ordinary human values, conveyed in the oxymoron ‘beautiful... destruction’. It portrays how
by limiting the vocabulary, the Party silences the revolt itself. This ubiquitous propaganda is
also redolent in Vonnegut’s ‘Harrison Bergeron’ where he suggests that propaganda is
violent and all-consuming, even if its effects aren’t physical or even outwardly sinister. The
extent of their indoctrination is clear when George and Hazel watch a televised performance
by a troupe of mediocre ballerinas, and George thinks that all of them are handicapped so that
nobody watching at home would be made to “feel like something the cat drug in.” He also
claims “The minute people start cheating on laws… [society would] fall apart.” George sees
the handicaps as the government protecting his well-being rather than consolidating power
through not allowing citizens to imagine other possibilities for their lives. In these totalitarian
societies, where people are without an ability to reflect on the past and what is fundamentally
‘true’, there is no capacity for understanding to crave change or rebellion without the
guidepost for any other model. Therefore Orwell and Vonnegut prompt audiences to realise
that from the debasement of human connection arises the truths about the susceptibility of the
human condition to totalitarian abuses of power.
By Elly Williams
By Elly Williams
In these models of social deficiency where the past, the present and the future is mutable, the
diminished lives of the characters manifest the consequence of living under totalitarianism.
They have either lost the capacity for individual thought and experience or present anomalous
feelings and are isolated from society. Therefore, become allegories of our own lives and
how conformity continues to meld society in a way that we may not even be aware of.
Although in the story of ‘Harrison Bergeron’ all people are “finally equal” in “every which
way,” Vonnegut uses the tone of “finally” and “every” ironically, suggesting that the strongly
desired, ideal of equality has come with dire ramifications. The loss of individualism is
detrimental to society. Harrison Bergeron is the only character in the story who defies the
government’s handicap regulations. The state recognizes that Harrison’s individuality will

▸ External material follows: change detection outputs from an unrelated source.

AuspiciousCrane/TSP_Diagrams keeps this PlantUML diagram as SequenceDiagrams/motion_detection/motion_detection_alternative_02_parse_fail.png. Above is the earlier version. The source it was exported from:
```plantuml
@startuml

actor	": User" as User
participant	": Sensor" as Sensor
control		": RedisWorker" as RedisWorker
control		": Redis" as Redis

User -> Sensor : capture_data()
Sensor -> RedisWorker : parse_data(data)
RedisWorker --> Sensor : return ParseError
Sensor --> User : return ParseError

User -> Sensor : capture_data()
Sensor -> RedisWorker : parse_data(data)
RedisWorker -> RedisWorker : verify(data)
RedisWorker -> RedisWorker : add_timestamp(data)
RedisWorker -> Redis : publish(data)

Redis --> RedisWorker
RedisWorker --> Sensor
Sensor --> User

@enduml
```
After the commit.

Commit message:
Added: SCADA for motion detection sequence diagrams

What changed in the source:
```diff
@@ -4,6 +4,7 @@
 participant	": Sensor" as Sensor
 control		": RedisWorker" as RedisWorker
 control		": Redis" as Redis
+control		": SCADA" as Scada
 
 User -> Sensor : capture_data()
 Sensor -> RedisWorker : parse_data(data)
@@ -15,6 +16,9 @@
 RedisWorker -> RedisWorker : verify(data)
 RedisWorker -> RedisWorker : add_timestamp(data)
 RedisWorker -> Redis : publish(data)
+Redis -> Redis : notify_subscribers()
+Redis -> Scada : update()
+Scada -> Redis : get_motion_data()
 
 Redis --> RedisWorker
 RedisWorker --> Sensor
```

threaten the equilibrium of society, and the administration justifies his imprisonment and
eventual murder on the grounds that he is “extremely dangerous” and is “plotting to
overthrow the government.” The high modality language of insurrection arouses fear and
suspicion. By exploring the suppression of individualism in favour of equality under a
totalitarian government, Vonnegut reveals that governments that do not balance their pursuit
of social equality with a commitment to personal freedom and individualism can impede the
well-being of a state and its citizens. Orwell speaks to these issues in his own novel, raising
questions about how we are forced to wilfully submit our individuality and as a result, our
power. the complete ideological dominion seen in Stalin Sovietism and Nazi Germany
shaped Orwell's understanding of the isolation and disempowerment of the individual under
totalitarianism. Social institutions and cultural fabric are constructed to prevent collaboration
and therefore eliminate rebellion. Winston narrates the crippling effect of the omnipotent
government, ‘his own life lost its sharpness. O’Brien renders Winston absolutely powerless
in the image of his figure, ‘you are the last man’, and his ‘rotting’ skeletal figure. Winston, as
a symbol of humanity, is nothing — as what humanity will be under ideological domination,
the corporeal imagery of a skeleton rotting, is an image that is unsettling and harrowing for
readers, to become nothing but lifeless. Thus, the composers reveal the uncomfortable truth
about the malleability of the human instinct when we are devoid of genuine human
Ultimately, narratives are a fundamental instrument for thought and for reflection about the
world. Orwell and Vonnegut caution responders through their narratives which highlight the
consequences of a totalitarian government that corrupts all the human values we cherish in
our western society.
By Elly Williams